%%
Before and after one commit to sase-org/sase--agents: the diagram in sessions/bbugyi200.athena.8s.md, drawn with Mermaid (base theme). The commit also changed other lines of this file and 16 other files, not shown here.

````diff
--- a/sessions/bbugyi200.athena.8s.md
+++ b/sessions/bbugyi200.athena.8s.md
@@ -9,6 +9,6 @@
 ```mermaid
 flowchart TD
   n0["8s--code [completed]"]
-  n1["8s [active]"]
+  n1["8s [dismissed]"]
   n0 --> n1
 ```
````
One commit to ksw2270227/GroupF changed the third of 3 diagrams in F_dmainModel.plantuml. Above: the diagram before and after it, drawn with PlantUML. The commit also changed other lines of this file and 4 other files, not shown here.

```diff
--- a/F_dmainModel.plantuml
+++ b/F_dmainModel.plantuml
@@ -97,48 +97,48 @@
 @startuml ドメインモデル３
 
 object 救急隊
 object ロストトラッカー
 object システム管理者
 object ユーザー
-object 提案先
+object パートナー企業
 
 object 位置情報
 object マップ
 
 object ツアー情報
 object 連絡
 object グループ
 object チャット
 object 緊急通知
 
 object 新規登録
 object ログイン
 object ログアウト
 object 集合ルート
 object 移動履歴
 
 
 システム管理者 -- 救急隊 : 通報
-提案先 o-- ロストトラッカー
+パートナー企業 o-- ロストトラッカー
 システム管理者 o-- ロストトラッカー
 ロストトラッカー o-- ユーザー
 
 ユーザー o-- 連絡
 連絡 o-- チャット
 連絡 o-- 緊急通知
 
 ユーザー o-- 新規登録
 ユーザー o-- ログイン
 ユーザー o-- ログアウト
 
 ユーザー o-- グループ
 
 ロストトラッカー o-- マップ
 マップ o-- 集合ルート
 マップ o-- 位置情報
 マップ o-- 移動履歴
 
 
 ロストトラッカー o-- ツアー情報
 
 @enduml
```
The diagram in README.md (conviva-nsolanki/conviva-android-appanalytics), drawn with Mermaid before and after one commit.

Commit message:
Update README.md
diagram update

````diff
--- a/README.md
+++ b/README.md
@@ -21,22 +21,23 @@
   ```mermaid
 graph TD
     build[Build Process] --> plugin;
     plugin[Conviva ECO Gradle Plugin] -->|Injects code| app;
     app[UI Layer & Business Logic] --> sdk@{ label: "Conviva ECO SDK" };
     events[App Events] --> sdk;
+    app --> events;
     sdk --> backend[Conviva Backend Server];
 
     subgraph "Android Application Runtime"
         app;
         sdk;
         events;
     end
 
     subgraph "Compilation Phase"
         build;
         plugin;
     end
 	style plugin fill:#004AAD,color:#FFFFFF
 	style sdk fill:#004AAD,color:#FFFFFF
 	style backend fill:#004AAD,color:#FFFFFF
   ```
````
%%
- **EXERCISE REQUIREMENTS**
Return the lines above that include the string "athena".

- **TASK SOLUTION**
Before and after one commit to sase-org/sase--agents: the diagram in sessions/bbugyi200.athena.8s.md, drawn with Mermaid (base theme). The commit also changed other lines of this file and 16 other files, not shown here.
--- a/sessions/bbugyi200.athena.8s.md
+++ b/sessions/bbugyi200.athena.8s.md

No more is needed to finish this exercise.